Objectives: To examine the effect of accelerated infliximab induction in children with moderate to severe UC. Design: A multi-center, prospective, randomized, open label study. Setting: Pediatric gastroenterology centers. Participants: Children 6 year to 17 years (Overall, 84 patients) with moderate to severe UC who are corticosteroid dependent/resistant thus planned to receive infliximab induction. Intervention: Group 1 (intervention) will receive an accelerated induction at 0,1,3 weeks (5 mg/kg) and then at week 7,11,15. Group 2 (standard) will receive a per protocol induction at 0,2,6 weeks (5 mg/kg) and then at week 14. Drug levels will be obtained prior to each infusion in each group (up to week 20). Further maintenance will be planned according to drug levels at weeks 15 and 14, respectively. Follow-up will continue without further interventions till 52 weeks following induction. Main outcome measure: Clinical remission, on infliximab at week 20. Secondary outcome measures: 1. Colectomy free rates at week 20 and 52. 2. Clinical remission on infliximab at week 52. 3. Drug levels and anti-drug antibodies prior to last study infusion. 4. Anthropometric and laboratory measures including calprotectin at the end of induction, week 20 and week 52 5. Changes in fecal microbiome, virome and bile acids content. Sample size: In order to demonstrate 30% difference in clinical remission rate between groups is significant, we will need to study 36 children in each group to be able to reject the null hypothesis that the failure rates between the groups are equal with probability (power) of 80% and a type I error probability of 0.05.
The primary objective of this study is to evaluate the testicular safety of filgotinib in adult males with moderately to severely active ulcerative colitis.
The purpose of this study is to determine vedolizumab IV safety profile, the effect of long-term treatment on time to major inflammatory bowel disease (IBD)-related events (hospitalizations, surgeries, and procedures), to examine the effect on health-related quality-of- life measurements and to determine the effect on patterns of growth and development in pediatric participants with ulcerative colitis (UC) or Crohn's disease (CD).

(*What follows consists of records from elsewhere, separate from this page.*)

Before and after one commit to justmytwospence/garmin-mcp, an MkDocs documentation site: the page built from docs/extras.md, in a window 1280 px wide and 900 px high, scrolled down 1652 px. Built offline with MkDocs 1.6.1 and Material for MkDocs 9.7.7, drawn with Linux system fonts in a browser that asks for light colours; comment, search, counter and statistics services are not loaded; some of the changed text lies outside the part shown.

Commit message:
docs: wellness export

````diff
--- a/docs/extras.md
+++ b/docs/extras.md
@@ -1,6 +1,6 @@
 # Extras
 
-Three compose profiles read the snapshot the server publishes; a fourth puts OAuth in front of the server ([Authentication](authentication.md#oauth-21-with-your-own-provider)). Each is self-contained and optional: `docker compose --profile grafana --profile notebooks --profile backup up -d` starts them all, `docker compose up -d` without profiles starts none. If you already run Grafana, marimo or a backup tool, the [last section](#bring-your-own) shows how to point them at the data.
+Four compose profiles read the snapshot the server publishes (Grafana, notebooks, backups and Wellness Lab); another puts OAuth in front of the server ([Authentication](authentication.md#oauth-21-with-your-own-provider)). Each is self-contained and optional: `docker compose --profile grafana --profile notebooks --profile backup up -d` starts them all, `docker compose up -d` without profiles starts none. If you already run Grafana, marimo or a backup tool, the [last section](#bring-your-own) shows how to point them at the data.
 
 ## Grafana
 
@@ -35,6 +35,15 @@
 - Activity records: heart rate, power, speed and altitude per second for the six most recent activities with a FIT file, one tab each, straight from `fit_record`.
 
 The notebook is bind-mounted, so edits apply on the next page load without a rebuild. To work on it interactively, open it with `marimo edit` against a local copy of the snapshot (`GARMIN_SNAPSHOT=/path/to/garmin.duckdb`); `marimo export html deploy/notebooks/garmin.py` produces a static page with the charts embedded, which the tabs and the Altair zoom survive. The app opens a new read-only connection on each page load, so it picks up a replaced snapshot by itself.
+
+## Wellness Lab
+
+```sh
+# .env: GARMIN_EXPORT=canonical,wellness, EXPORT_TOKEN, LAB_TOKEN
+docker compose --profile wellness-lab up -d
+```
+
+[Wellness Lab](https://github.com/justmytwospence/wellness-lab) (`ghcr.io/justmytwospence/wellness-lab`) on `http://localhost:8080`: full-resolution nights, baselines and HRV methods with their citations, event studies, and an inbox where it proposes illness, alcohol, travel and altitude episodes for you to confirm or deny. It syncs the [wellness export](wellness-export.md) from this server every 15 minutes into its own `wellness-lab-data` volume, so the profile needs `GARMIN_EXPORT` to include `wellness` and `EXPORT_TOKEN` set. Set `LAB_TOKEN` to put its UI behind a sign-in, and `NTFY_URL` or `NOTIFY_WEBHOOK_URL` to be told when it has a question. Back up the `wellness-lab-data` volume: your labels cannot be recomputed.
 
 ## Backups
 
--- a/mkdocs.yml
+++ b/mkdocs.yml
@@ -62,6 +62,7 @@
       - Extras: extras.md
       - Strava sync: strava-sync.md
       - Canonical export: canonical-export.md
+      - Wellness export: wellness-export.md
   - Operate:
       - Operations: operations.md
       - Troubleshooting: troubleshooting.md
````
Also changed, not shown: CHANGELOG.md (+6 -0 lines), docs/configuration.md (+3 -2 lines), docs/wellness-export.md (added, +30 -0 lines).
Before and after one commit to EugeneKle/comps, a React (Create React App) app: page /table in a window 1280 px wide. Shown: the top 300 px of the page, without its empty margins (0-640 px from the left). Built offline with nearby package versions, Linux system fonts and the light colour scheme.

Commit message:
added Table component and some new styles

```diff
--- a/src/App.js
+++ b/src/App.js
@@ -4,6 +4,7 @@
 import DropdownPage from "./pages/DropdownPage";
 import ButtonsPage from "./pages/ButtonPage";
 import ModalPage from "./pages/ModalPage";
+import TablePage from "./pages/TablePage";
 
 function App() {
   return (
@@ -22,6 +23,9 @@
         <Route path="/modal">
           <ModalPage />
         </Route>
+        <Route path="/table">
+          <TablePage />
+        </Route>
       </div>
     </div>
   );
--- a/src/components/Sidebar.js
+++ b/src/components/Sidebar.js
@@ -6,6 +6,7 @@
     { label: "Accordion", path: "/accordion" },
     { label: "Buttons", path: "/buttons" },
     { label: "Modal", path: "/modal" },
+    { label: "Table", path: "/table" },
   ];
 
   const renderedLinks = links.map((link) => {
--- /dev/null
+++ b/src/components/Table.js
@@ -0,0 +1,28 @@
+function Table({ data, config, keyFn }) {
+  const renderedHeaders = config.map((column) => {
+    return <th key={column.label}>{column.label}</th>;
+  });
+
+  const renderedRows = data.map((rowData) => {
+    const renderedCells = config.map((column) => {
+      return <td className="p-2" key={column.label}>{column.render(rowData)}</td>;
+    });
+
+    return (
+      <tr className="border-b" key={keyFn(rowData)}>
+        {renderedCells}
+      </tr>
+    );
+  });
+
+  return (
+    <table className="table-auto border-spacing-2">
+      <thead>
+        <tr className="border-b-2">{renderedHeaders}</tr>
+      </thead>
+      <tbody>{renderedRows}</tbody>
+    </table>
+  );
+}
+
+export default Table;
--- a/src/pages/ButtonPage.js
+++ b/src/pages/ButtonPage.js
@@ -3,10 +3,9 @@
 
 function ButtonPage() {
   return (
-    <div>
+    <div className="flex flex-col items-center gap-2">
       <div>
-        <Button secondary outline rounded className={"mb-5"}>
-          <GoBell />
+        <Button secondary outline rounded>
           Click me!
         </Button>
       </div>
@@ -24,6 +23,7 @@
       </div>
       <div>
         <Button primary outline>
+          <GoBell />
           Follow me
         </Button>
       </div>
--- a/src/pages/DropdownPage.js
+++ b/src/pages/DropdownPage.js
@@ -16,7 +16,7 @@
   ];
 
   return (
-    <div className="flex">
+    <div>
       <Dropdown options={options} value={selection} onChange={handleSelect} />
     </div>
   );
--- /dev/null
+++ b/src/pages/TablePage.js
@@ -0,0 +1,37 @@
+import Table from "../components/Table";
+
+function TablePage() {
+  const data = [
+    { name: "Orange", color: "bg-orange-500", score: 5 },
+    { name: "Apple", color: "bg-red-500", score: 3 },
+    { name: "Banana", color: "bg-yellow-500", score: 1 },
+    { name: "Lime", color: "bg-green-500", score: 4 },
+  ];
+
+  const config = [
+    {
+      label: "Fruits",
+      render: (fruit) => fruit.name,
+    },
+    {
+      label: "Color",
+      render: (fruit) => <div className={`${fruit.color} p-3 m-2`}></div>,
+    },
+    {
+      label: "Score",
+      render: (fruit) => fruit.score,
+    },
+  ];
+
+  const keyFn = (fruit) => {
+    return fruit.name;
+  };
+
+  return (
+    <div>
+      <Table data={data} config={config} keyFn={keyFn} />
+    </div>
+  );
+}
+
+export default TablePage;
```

BACKGROUND: Granulocyte-monocyte apheresis has been proposed for the treatment of ulcerative colitis, although is limited by costs and variability of results.